Archive for the 'RC1 Sound System' category

Getting back into sound and light

The last six months or so have seen me getting back into sound system and light show engineering. I emerged from school as a bit of a DJ with the requisite tools and a basic sound system, and while my primary profession turned out to be software engineering, I continued to grow my sound system and complemented it with a bit of lighting.

Neil, Ben, and 8 M2 boxesAt its peak, in around 2003, the sound system looked a little bit like this. I was also much thinner, as you can see. I actually built another couple of these bass bins for the more demanding drum and bass events we did. It was a nice little system. Around half that lot stacked up smartly enough for corporate functions, and the whole lot made a reasonable impression on Guildford’s old Civic Hall.

In the ten years since much has changed. In 2006 I sold all those speakers, my amplifiers and my lights. I put the money towards kicking off the E30 M3 project which established readers will know all about.

This rise and fall of interest coincided with that of a good friend of mine. Jon Evelegh, a school friend at first, had built up a rather larger sound system, and sold it as his primary interest turned out to be marine towage. So after his departure from the scene in 2002, and my complete sell-out in 2006, my world became a much quieter place. Recently however, that situation has been completely reversed.

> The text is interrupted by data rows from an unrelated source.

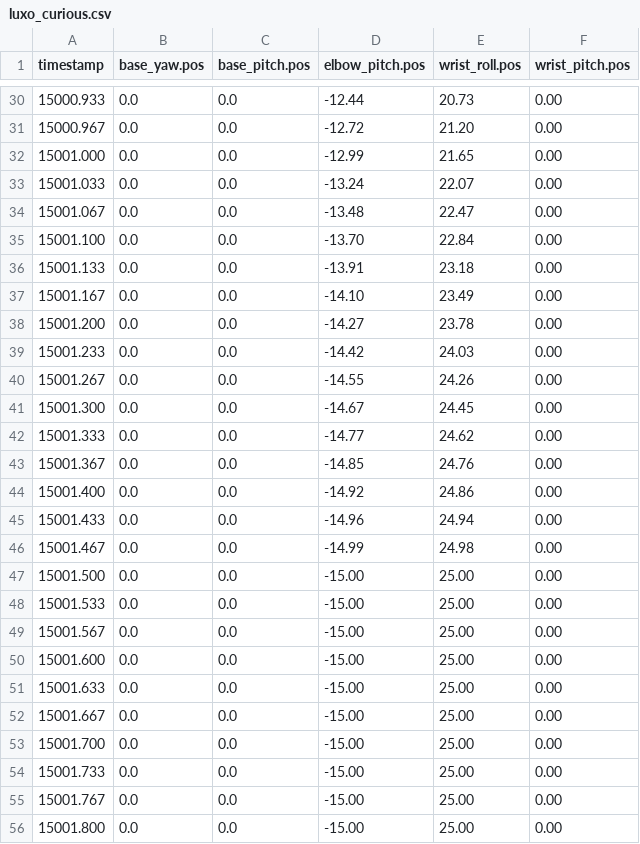
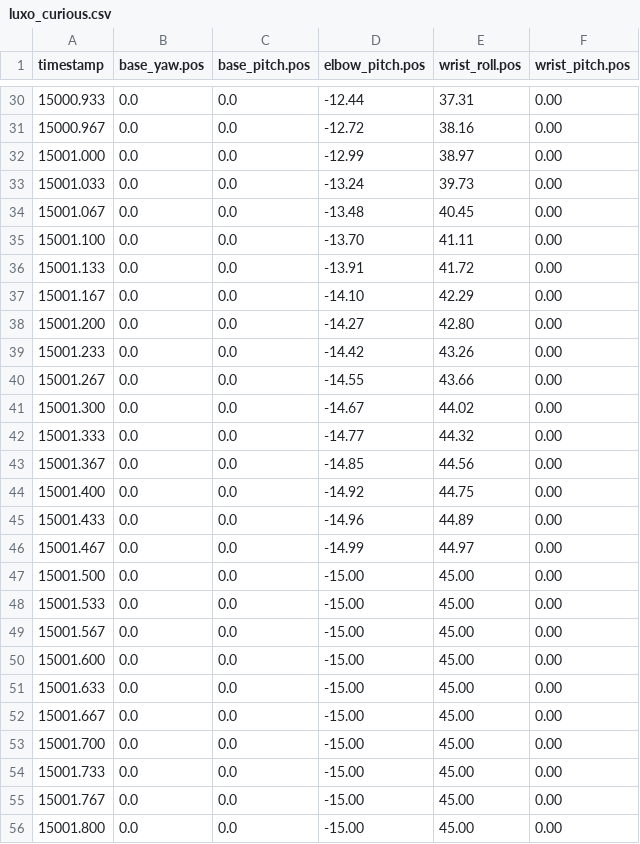
Before and after one commit to cindyyzhu/wattson, a CSV file: lelamp/recordings/luxo_curious.csv, drawn as a sheet; only a part is shown, gaps mark what is left out; the diff covers the shown part only.

```diff
--- a/lelamp/recordings/luxo_curious.csv
+++ b/lelamp/recordings/luxo_curious.csv
@@ -30,27 +30,27 @@ timestamp,base_yaw.pos,base_pitch.pos,elbow_pitch.pos,wrist_roll.pos,wrist_pitch
-15000.933,0.0,0.0,-12.44,20.73,0.00
-15000.967,0.0,0.0,-12.72,21.20,0.00
-15001.000,0.0,0.0,-12.99,21.65,0.00
-15001.033,0.0,0.0,-13.24,22.07,0.00
-15001.067,0.0,0.0,-13.48,22.47,0.00
-15001.100,0.0,0.0,-13.70,22.84,0.00
-15001.133,0.0,0.0,-13.91,23.18,0.00
-15001.167,0.0,0.0,-14.10,23.49,0.00
-15001.200,0.0,0.0,-14.27,23.78,0.00
-15001.233,0.0,0.0,-14.42,24.03,0.00
-15001.267,0.0,0.0,-14.55,24.26,0.00
-15001.300,0.0,0.0,-14.67,24.45,0.00
-15001.333,0.0,0.0,-14.77,24.62,0.00
-15001.367,0.0,0.0,-14.85,24.76,0.00
-15001.400,0.0,0.0,-14.92,24.86,0.00
-15001.433,0.0,0.0,-14.96,24.94,0.00
-15001.467,0.0,0.0,-14.99,24.98,0.00
-15001.500,0.0,0.0,-15.00,25.00,0.00
-15001.533,0.0,0.0,-15.00,25.00,0.00
-15001.567,0.0,0.0,-15.00,25.00,0.00
-15001.600,0.0,0.0,-15.00,25.00,0.00
-15001.633,0.0,0.0,-15.00,25.00,0.00
-15001.667,0.0,0.0,-15.00,25.00,0.00
-15001.700,0.0,0.0,-15.00,25.00,0.00
-15001.733,0.0,0.0,-15.00,25.00,0.00
-15001.767,0.0,0.0,-15.00,25.00,0.00
-15001.800,0.0,0.0,-15.00,25.00,0.00
+15000.933,0.0,0.0,-12.44,37.31,0.00
+15000.967,0.0,0.0,-12.72,38.16,0.00
+15001.000,0.0,0.0,-12.99,38.97,0.00
+15001.033,0.0,0.0,-13.24,39.73,0.00
+15001.067,0.0,0.0,-13.48,40.45,0.00
+15001.100,0.0,0.0,-13.70,41.11,0.00
+15001.133,0.0,0.0,-13.91,41.72,0.00
+15001.167,0.0,0.0,-14.10,42.29,0.00
+15001.200,0.0,0.0,-14.27,42.80,0.00
+15001.233,0.0,0.0,-14.42,43.26,0.00
+15001.267,0.0,0.0,-14.55,43.66,0.00
+15001.300,0.0,0.0,-14.67,44.02,0.00
+15001.333,0.0,0.0,-14.77,44.32,0.00
+15001.367,0.0,0.0,-14.85,44.56,0.00
+15001.400,0.0,0.0,-14.92,44.75,0.00
+15001.433,0.0,0.0,-14.96,44.89,0.00
+15001.467,0.0,0.0,-14.99,44.97,0.00
+15001.500,0.0,0.0,-15.00,45.00,0.00
+15001.533,0.0,0.0,-15.00,45.00,0.00
+15001.567,0.0,0.0,-15.00,45.00,0.00
+15001.600,0.0,0.0,-15.00,45.00,0.00
+15001.633,0.0,0.0,-15.00,45.00,0.00
+15001.667,0.0,0.0,-15.00,45.00,0.00
+15001.700,0.0,0.0,-15.00,45.00,0.00
+15001.733,0.0,0.0,-15.00,45.00,0.00
+15001.767,0.0,0.0,-15.00,45.00,0.00
+15001.800,0.0,0.0,-15.00,45.00,0.00
```
Also changed, not shown: 32 edited cells elsewhere in this file, lelamp/recordings/luxo_nod.csv, lelamp/recordings/luxo_sad.csv.
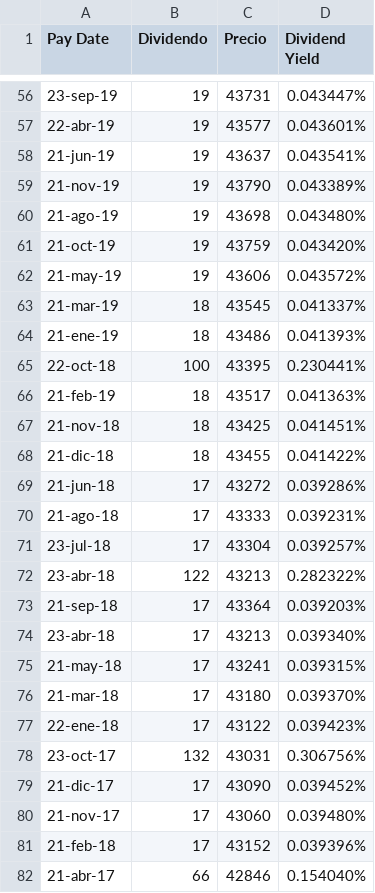
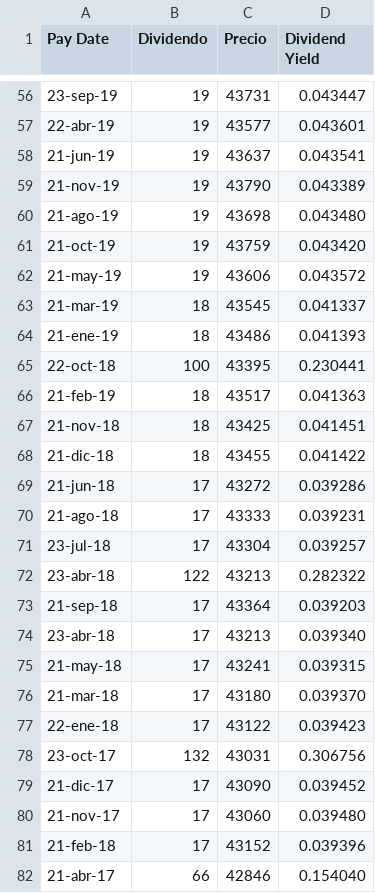
Before and after one commit to DonJuan2001/Bases_de_datos, a CSV file: Promigas Dividend payment.csv, drawn as a sheet; only a part is shown, gaps mark what is left out; the diff covers the shown part only.

Commit message:
Update Promigas Dividend payment.csv

```diff
--- a/Promigas Dividend payment.csv
+++ b/Promigas Dividend payment.csv
@@ -56,27 +56,27 @@ Pay Date,Dividendo,Precio,Dividend Yield
-23-sep-19,19,43731,0.043447%
-22-abr-19,19,43577,0.043601%
-21-jun-19,19,43637,0.043541%
-21-nov-19,19,43790,0.043389%
-21-ago-19,19,43698,0.043480%
-21-oct-19,19,43759,0.043420%
-21-may-19,19,43606,0.043572%
-21-mar-19,18,43545,0.041337%
-21-ene-19,18,43486,0.041393%
-22-oct-18,100,43395,0.230441%
-21-feb-19,18,43517,0.041363%
-21-nov-18,18,43425,0.041451%
-21-dic-18,18,43455,0.041422%
-21-jun-18,17,43272,0.039286%
-21-ago-18,17,43333,0.039231%
-23-jul-18,17,43304,0.039257%
-23-abr-18,122,43213,0.282322%
-21-sep-18,17,43364,0.039203%
-23-abr-18,17,43213,0.039340%
-21-may-18,17,43241,0.039315%
-21-mar-18,17,43180,0.039370%
-22-ene-18,17,43122,0.039423%
-23-oct-17,132,43031,0.306756%
-21-dic-17,17,43090,0.039452%
-21-nov-17,17,43060,0.039480%
-21-feb-18,17,43152,0.039396%
-21-abr-17,66,42846,0.154040%
+23-sep-19,19,43731,0.043447
+22-abr-19,19,43577,0.043601
+21-jun-19,19,43637,0.043541
+21-nov-19,19,43790,0.043389
+21-ago-19,19,43698,0.043480
+21-oct-19,19,43759,0.043420
+21-may-19,19,43606,0.043572
+21-mar-19,18,43545,0.041337
+21-ene-19,18,43486,0.041393
+22-oct-18,100,43395,0.230441
+21-feb-19,18,43517,0.041363
+21-nov-18,18,43425,0.041451
+21-dic-18,18,43455,0.041422
+21-jun-18,17,43272,0.039286
+21-ago-18,17,43333,0.039231
+23-jul-18,17,43304,0.039257
+23-abr-18,122,43213,0.282322
+21-sep-18,17,43364,0.039203
+23-abr-18,17,43213,0.039340
+21-may-18,17,43241,0.039315
+21-mar-18,17,43180,0.039370
+22-ene-18,17,43122,0.039423
+23-oct-17,132,43031,0.306756
+21-dic-17,17,43090,0.039452
+21-nov-17,17,43060,0.039480
+21-feb-18,17,43152,0.039396
+21-abr-17,66,42846,0.154040
```
Also changed, not shown: 82 edited cells elsewhere in this file.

In 2010 Jon re-acquired his system. Having overhauled it completely, and greatly increased its size, he’s ready for business. His system is custom built, unique, and devastatingly good in a way that’s very hard to quantify. On the date of this article, Jon’s RC1 Sound System has 1,132 Facebook likes. That’s an awful lot of people, many of whom are big name DJs, who follow his movements and just want to know more.

Last May, Jon asked me to come along to a gig he was doing down in Bournemouth. He was putting a 16 box system in a nightclub called The Old Firestation for a night called Dub Optic.

It was at this point I realised how much he had moved the game on. For a start, when I had a 10 box M2 system, Jon had a 12 box RC1 system. The RC1s were already considerably louder and generally more capable. Yet here he was wandering around with a 16 box system. Here’s a picture of me in front of a stack.

Neil in front of 8 box RC1 stack

Bass at head height! The sound was incredible. Not just powerful, but so musical and such high quality. I left that night knowing I’d just got the bug again.

Which brings us in a long, rambling way back to the present. I’m very excited by sound and light engineering again. I’ve built up another small sound system and a much larger light and laser show designed to accompany the RC1s on their journey to stardom. I’ll blog about my light and sound separately. I’ll probably blog more about RC1 in the future too come to think about it!

I’ll sign off though with a picture of Jon atop one of his 13 box speaker stacks at the London O2’s IndigO2 bar just before Christmas. That was quite the gig!

Jon on a 13 box RC1 stack